Exercise directions ▸ In the entries below, find each line with the string "variables" and copy it.

Provided data ▸
# # # # # # #
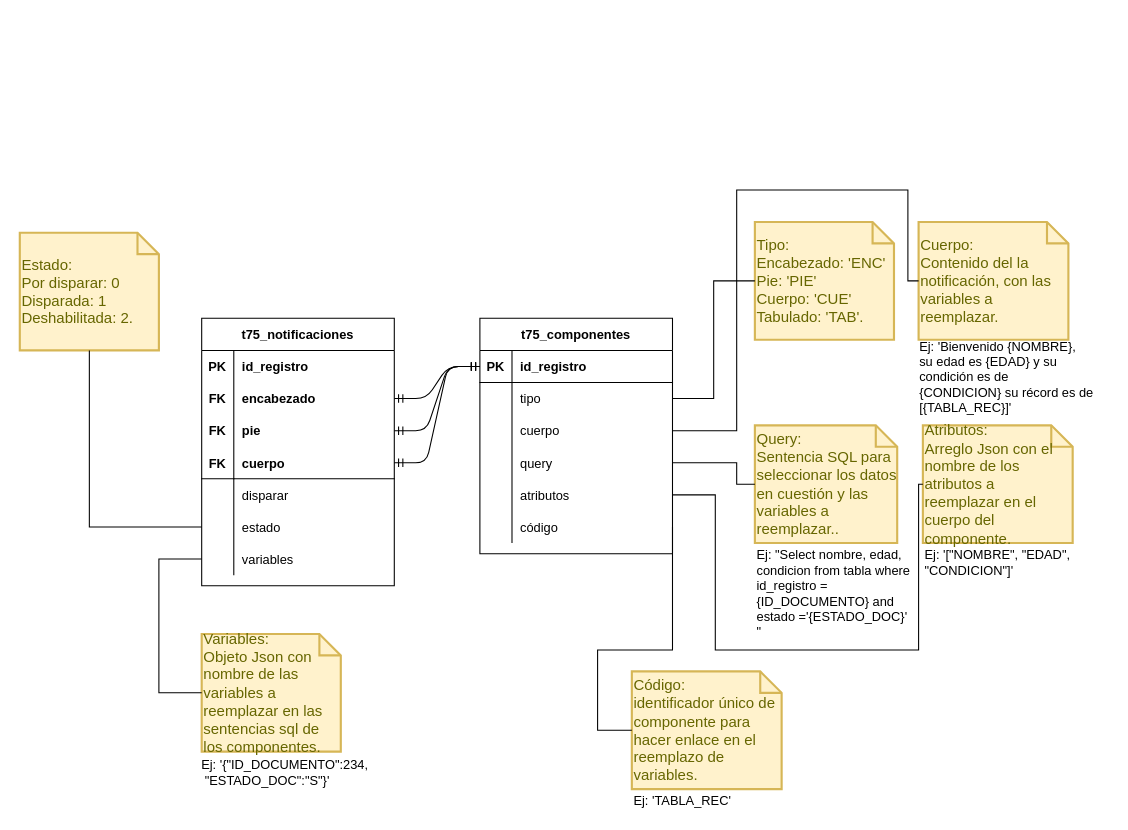
Above: notificaciones_email.drawio in NeroAlfonso/draw_docs (draw.io), before the change. Source tidied: cells renumbered, new cells numbered last; positions are measured from the earlier drawing's top-left corner, leaving out a move shared by most shapes. Both pictures are drawn from the tidied source at 107%, with x=0, y=0 at pixel (19, 189).
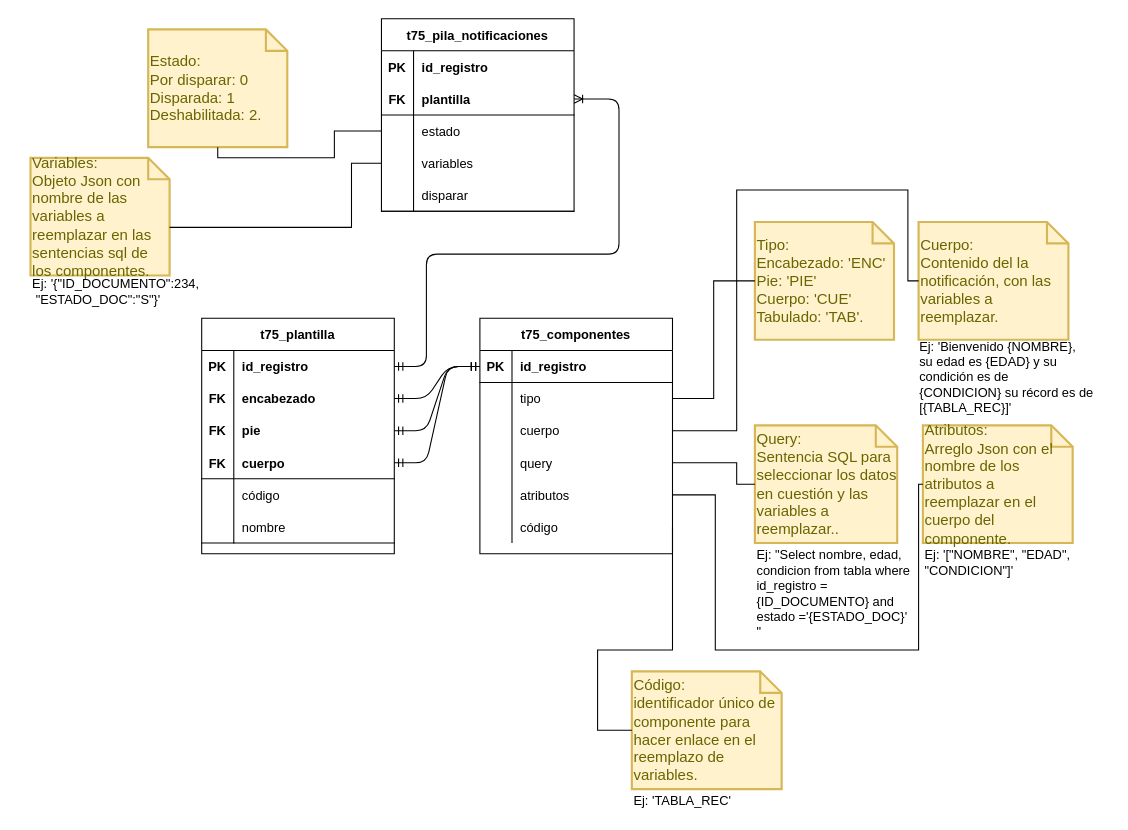
Above is the later version.

Unchanged cells that the change refers to:
```xml
<mxCell id="5" style="shape=partialRectangle;fillColor=none;top=0;left=0;bottom=0;right=0;points=[[0,0.5],[1,0.5]];portConstraint=eastwest;" parent="4" vertex="1">
  <mxGeometry y="30" width="180" height="30" as="geometry" />
</mxCell>
```

Diff of the diagram source:
```diff
@@
-    <mxCell id="4" value="t75_notificaciones" style="shape=table;startSize=30;childLayout=tableLayout;rowLines=0;fontStyle=1;align=center;" parent="1" vertex="1">
-      <mxGeometry x="170" y="120" width="180" height="250" as="geometry" />
+    <mxCell id="4" value="t75_plantilla" style="shape=table;startSize=30;childLayout=tableLayout;rowLines=0;fontStyle=1;align=center;" parent="1" vertex="1">
+      <mxGeometry x="170" y="120" width="180" height="220" as="geometry" />
     </mxCell>
@@
-    <mxCell id="14" style="shape=partialRectangle;fillColor=none;top=0;left=0;bottom=0;right=0;points=[[0,0.5],[1,0.5]];portConstraint=eastwest;fontStyle=1;" parent="4" vertex="1">
+    <mxCell id="14" style="shape=partialRectangle;fillColor=none;top=0;left=0;bottom=1;right=0;points=[[0,0.5],[1,0.5]];portConstraint=eastwest;fontStyle=1;" parent="4" vertex="1">
       <mxGeometry y="120" width="180" height="30" as="geometry" />
     </mxCell>
-    <mxCell id="15" value="FK" style="shape=partialRectangle;fillColor=none;top=0;left=0;bottom=1;right=0;overflow=hidden;fontStyle=1;" parent="14" vertex="1">
+    <mxCell id="15" value="FK" style="shape=partialRectangle;fillColor=none;top=0;left=0;bottom=0;right=0;overflow=hidden;fontStyle=1;" parent="14" vertex="1">
       <mxGeometry width="30" height="30" as="geometry" />
     </mxCell>
-    <mxCell id="16" value="cuerpo" style="shape=partialRectangle;fillColor=none;top=0;left=0;bottom=1;right=0;align=left;spacingLeft=6;overflow=hidden;fontStyle=1;" parent="14" vertex="1">
+    <mxCell id="16" value="cuerpo" style="shape=partialRectangle;fillColor=none;top=0;left=0;bottom=0;right=0;align=left;spacingLeft=6;overflow=hidden;fontStyle=1;" parent="14" vertex="1">
       <mxGeometry x="30" width="150" height="30" as="geometry" />
     </mxCell>
-    <mxCell id="17" style="shape=partialRectangle;fillColor=none;top=0;left=0;bottom=0;right=0;" parent="4" vertex="1">
-      <mxGeometry y="150" width="180" height="30" as="geometry" />
-    </mxCell>
-    <mxCell id="18" style="shape=partialRectangle;fillColor=none;top=0;left=0;bottom=0;right=0;overflow=hidden;" parent="17" vertex="1">
-      <mxGeometry width="30" height="30" as="geometry" />
-    </mxCell>
-    <mxCell id="19" value="disparar" style="shape=partialRectangle;fillColor=none;top=0;left=0;bottom=0;right=0;align=left;spacingLeft=6;overflow=hidden;" parent="17" vertex="1">
-      <mxGeometry x="30" width="150" height="30" as="geometry" />
-    </mxCell>
-    <mxCell id="20" style="shape=partialRectangle;fillColor=none;top=0;left=0;bottom=0;right=0;points=[[0,0.5],[1,0.5]];portConstraint=eastwest;" parent="4" vertex="1">
-      <mxGeometry y="180" width="180" height="30" as="geometry" />
-    </mxCell>
-    <mxCell id="21" style="shape=partialRectangle;fillColor=none;top=0;left=0;bottom=0;right=0;overflow=hidden;" parent="20" vertex="1">
-      <mxGeometry width="30" height="30" as="geometry" />
-    </mxCell>
-    <mxCell id="22" value="estado" style="shape=partialRectangle;fillColor=none;top=0;left=0;bottom=0;right=0;align=left;spacingLeft=6;overflow=hidden;" parent="20" vertex="1">
-      <mxGeometry x="30" width="150" height="30" as="geometry" />
-    </mxCell>
-    <mxCell id="23" style="shape=partialRectangle;fillColor=none;top=0;left=0;bottom=0;right=0;points=[[0,0.5],[1,0.5]];portConstraint=eastwest;" parent="4" vertex="1">
-      <mxGeometry y="210" width="180" height="30" as="geometry" />
-    </mxCell>
-    <mxCell id="24" style="shape=partialRectangle;fillColor=none;top=0;left=0;bottom=0;right=0;overflow=hidden;" parent="23" vertex="1">
-      <mxGeometry width="30" height="30" as="geometry" />
-    </mxCell>
-    <mxCell id="25" value="variables" style="shape=partialRectangle;fillColor=none;top=0;left=0;bottom=0;right=0;align=left;spacingLeft=6;overflow=hidden;" parent="23" vertex="1">
-      <mxGeometry x="30" width="150" height="30" as="geometry" />
-    </mxCell>
+    <mxCell id="65" style="shape=partialRectangle;fillColor=none;top=0;left=0;bottom=0;right=0;fontStyle=1;" parent="4" vertex="1">
+      <mxGeometry y="150" width="180" height="30" as="geometry" />
+    </mxCell>
+    <mxCell id="66" style="shape=partialRectangle;fillColor=none;top=0;left=0;bottom=0;right=0;overflow=hidden;fontStyle=1;" parent="65" vertex="1">
+      <mxGeometry width="30" height="30" as="geometry" />
+    </mxCell>
+    <mxCell id="67" value="código" style="shape=partialRectangle;fillColor=none;top=0;left=0;bottom=0;right=0;align=left;spacingLeft=6;overflow=hidden;fontStyle=0;" parent="65" vertex="1">
+      <mxGeometry x="30" width="150" height="30" as="geometry" />
+    </mxCell>
+    <mxCell id="68" style="shape=partialRectangle;fillColor=none;top=0;left=0;bottom=0;right=0;fontStyle=1;" parent="4" vertex="1">
+      <mxGeometry y="180" width="180" height="30" as="geometry" />
+    </mxCell>
+    <mxCell id="69" style="shape=partialRectangle;fillColor=none;top=0;left=0;bottom=1;right=0;overflow=hidden;fontStyle=1;" parent="68" vertex="1">
+      <mxGeometry width="30" height="30" as="geometry" />
+    </mxCell>
+    <mxCell id="70" value="nombre" style="shape=partialRectangle;fillColor=none;top=0;left=0;bottom=1;right=0;align=left;spacingLeft=6;overflow=hidden;fontStyle=0;" parent="68" vertex="1">
+      <mxGeometry x="30" width="150" height="30" as="geometry" />
+    </mxCell>
@@
     <mxCell id="45" value="Estado: &lt;br&gt;Por disparar: 0&lt;br&gt;Disparada: 1&lt;br&gt;Deshabilitada: 2." style="shape=note;strokeWidth=2;fontSize=14;size=20;whiteSpace=wrap;html=1;fillColor=#fff2cc;strokeColor=#d6b656;fontColor=#666600;align=left;" parent="1" vertex="1">
-      <mxGeometry y="40" width="130" height="110" as="geometry" />
+      <mxGeometry x="120" y="-150" width="130" height="110" as="geometry" />
     </mxCell>
-    <mxCell id="46" style="endArrow=none;html=1;rounded=0;entryX=0.5;entryY=1;entryDx=0;entryDy=0;entryPerimeter=0;exitX=0;exitY=0.5;exitDx=0;exitDy=0;edgeStyle=orthogonalEdgeStyle;" parent="1" edge="1" source="20" target="45">
+    <mxCell id="46" style="endArrow=none;html=1;rounded=0;entryX=0.5;entryY=1;entryDx=0;entryDy=0;entryPerimeter=0;exitX=0;exitY=0.5;exitDx=0;exitDy=0;edgeStyle=orthogonalEdgeStyle;" parent="1" edge="1" source="78" target="45">
       <mxGeometry relative="1" as="geometry" />
     </mxCell>
@@
     <mxCell id="56" value="Variables:&lt;br&gt;Objeto Json con nombre de las variables a reemplazar en las sentencias sql de los componentes." style="shape=note;strokeWidth=2;fontSize=14;size=20;whiteSpace=wrap;html=1;fillColor=#fff2cc;strokeColor=#d6b656;fontColor=#666600;align=left;" parent="1" vertex="1">
-      <mxGeometry x="170" y="415" width="130" height="110" as="geometry" />
+      <mxGeometry x="10" y="-30" width="130" height="110" as="geometry" />
     </mxCell>
-    <mxCell id="57" style="endArrow=none;html=1;rounded=0;entryX=0;entryY=0.5;entryDx=0;entryDy=0;entryPerimeter=0;exitX=0;exitY=0.5;exitDx=0;exitDy=0;edgeStyle=orthogonalEdgeStyle;" parent="1" edge="1" source="23" target="56">
+    <mxCell id="57" style="endArrow=none;html=1;rounded=0;entryX=0;entryY=0;entryDx=130;entryDy=65;entryPerimeter=0;exitX=0;exitY=0.5;exitDx=0;exitDy=0;edgeStyle=orthogonalEdgeStyle;" parent="1" edge="1" source="80" target="56">
       <mxGeometry relative="1" as="geometry">
         <Array as="points">
-          <mxPoint x="130" y="345" />
-          <mxPoint x="130" y="470" />
+          <mxPoint x="310" y="-25" />
+          <mxPoint x="310" y="35" />
         </Array>
       </mxGeometry>
     </mxCell>
+    <mxCell id="71" value="t75_pila_notificaciones" style="shape=table;startSize=30;childLayout=tableLayout;rowLines=0;fontStyle=1;align=center;" parent="1" vertex="1">
+      <mxGeometry x="338" y="-160" width="180" height="180" as="geometry" />
+    </mxCell>
+    <mxCell id="72" style="shape=partialRectangle;fillColor=none;top=0;left=0;bottom=0;right=0;" parent="71" vertex="1">
+      <mxGeometry y="30" width="180" height="30" as="geometry" />
+    </mxCell>
+    <mxCell id="73" value="PK" style="shape=partialRectangle;fillColor=none;top=0;left=0;bottom=0;right=0;fontStyle=1;overflow=hidden;" parent="72" vertex="1">
+      <mxGeometry width="30" height="30" as="geometry" />
+    </mxCell>
+    <mxCell id="74" value="id_registro" style="shape=partialRectangle;fillColor=none;top=0;left=0;bottom=0;right=0;align=left;spacingLeft=6;fontStyle=1;overflow=hidden;" parent="72" vertex="1">
+      <mxGeometry x="30" width="150" height="30" as="geometry" />
+    </mxCell>
+    <mxCell id="75" style="shape=partialRectangle;fillColor=none;top=0;left=0;bottom=1;right=0;points=[[0,0.5],[1,0.5]];portConstraint=eastwest;" parent="71" vertex="1">
+      <mxGeometry y="60" width="180" height="30" as="geometry" />
+    </mxCell>
+    <mxCell id="76" value="FK" style="shape=partialRectangle;fillColor=none;top=0;left=0;bottom=0;right=0;overflow=hidden;fontStyle=1;" parent="75" vertex="1">
+      <mxGeometry width="30" height="30" as="geometry" />
+    </mxCell>
+    <mxCell id="77" value="plantilla" style="shape=partialRectangle;fillColor=none;top=0;left=0;bottom=0;right=0;align=left;spacingLeft=6;overflow=hidden;fontStyle=1;" parent="75" vertex="1">
+      <mxGeometry x="30" width="150" height="30" as="geometry" />
+    </mxCell>
+    <mxCell id="78" style="shape=partialRectangle;fillColor=none;top=0;left=0;bottom=0;right=0;points=[[0,0.5],[1,0.5]];portConstraint=eastwest;" parent="71" vertex="1">
+      <mxGeometry y="90" width="180" height="30" as="geometry" />
+    </mxCell>
+    <mxCell id="79" style="shape=partialRectangle;fillColor=none;top=0;left=0;bottom=0;right=0;overflow=hidden;" parent="78" vertex="1">
+      <mxGeometry width="30" height="30" as="geometry" />
+    </mxCell>
+    <mxCell id="22" value="estado" style="shape=partialRectangle;fillColor=none;top=0;left=0;bottom=0;right=0;align=left;spacingLeft=6;overflow=hidden;" parent="78" vertex="1">
+      <mxGeometry x="30" width="150" height="30" as="geometry" />
+    </mxCell>
+    <mxCell id="80" style="shape=partialRectangle;fillColor=none;top=0;left=0;bottom=0;right=0;points=[[0,0.5],[1,0.5]];portConstraint=eastwest;" parent="71" vertex="1">
+      <mxGeometry y="120" width="180" height="30" as="geometry" />
+    </mxCell>
+    <mxCell id="81" style="shape=partialRectangle;fillColor=none;top=0;left=0;bottom=0;right=0;overflow=hidden;" parent="80" vertex="1">
+      <mxGeometry width="30" height="30" as="geometry" />
+    </mxCell>
+    <mxCell id="25" value="variables" style="shape=partialRectangle;fillColor=none;top=0;left=0;bottom=0;right=0;align=left;spacingLeft=6;overflow=hidden;" parent="80" vertex="1">
+      <mxGeometry x="30" width="150" height="30" as="geometry" />
+    </mxCell>
+    <mxCell id="17" style="shape=partialRectangle;fillColor=none;top=0;left=0;bottom=0;right=0;" parent="71" vertex="1">
+      <mxGeometry y="150" width="180" height="30" as="geometry" />
+    </mxCell>
+    <mxCell id="82" style="shape=partialRectangle;fillColor=none;top=0;left=0;bottom=1;right=0;fontStyle=1;overflow=hidden;" parent="17" vertex="1">
+      <mxGeometry width="30" height="30" as="geometry" />
+    </mxCell>
+    <mxCell id="19" value="disparar" style="shape=partialRectangle;fillColor=none;top=0;left=0;bottom=1;right=0;align=left;spacingLeft=6;fontStyle=0;overflow=hidden;" parent="17" vertex="1">
+      <mxGeometry x="30" width="150" height="30" as="geometry" />
+    </mxCell>
     <mxCell id="58" value="Ej: '{&quot;ID_DOCUMENTO&quot;:234,&lt;br&gt;&amp;nbsp;&quot;ESTADO_DOC&quot;:&quot;S&quot;}'" style="text;html=1;align=left;verticalAlign=middle;" parent="1" vertex="1">
-      <mxGeometry x="168" y="530" width="170" height="30" as="geometry" />
+      <mxGeometry x="10" y="80" width="170" height="30" as="geometry" />
     </mxCell>
@@
+    <mxCell id="83" style="edgeStyle=orthogonalEdgeStyle;fontSize=12;html=1;endArrow=ERoneToMany;startArrow=ERmandOne;exitX=1;exitY=0.5;exitDx=0;exitDy=0;entryX=1;entryY=0.5;entryDx=0;entryDy=0;" parent="1" edge="1" source="5" target="75">
+      <mxGeometry relative="1" as="geometry">
+        <Array as="points">
+          <mxPoint x="380" y="165" />
+          <mxPoint x="380" y="60" />
+          <mxPoint x="560" y="60" />
+          <mxPoint x="560" y="-85" />
+        </Array>
+      </mxGeometry>
+    </mxCell>
```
# # # # # # #
Written solution ▸
-    <mxCell id="25" value="variables" style="shape=partialRectangle;fillColor=none;top=0;left=0;bottom=0;right=0;align=left;spacingLeft=6;overflow=hidden;" parent="23" vertex="1">
     <mxCell id="56" value="Variables:&lt;br&gt;Objeto Json con nombre de las variables a reemplazar en las sentencias sql de los componentes." style="shape=note;strokeWidth=2;fontSize=14;size=20;whiteSpace=wrap;html=1;fillColor=#fff2cc;strokeColor=#d6b656;fontColor=#666600;align=left;" parent="1" vertex="1">
+    <mxCell id="25" value="variables" style="shape=partialRectangle;fillColor=none;top=0;left=0;bottom=0;right=0;align=left;spacingLeft=6;overflow=hidden;" parent="80" vertex="1">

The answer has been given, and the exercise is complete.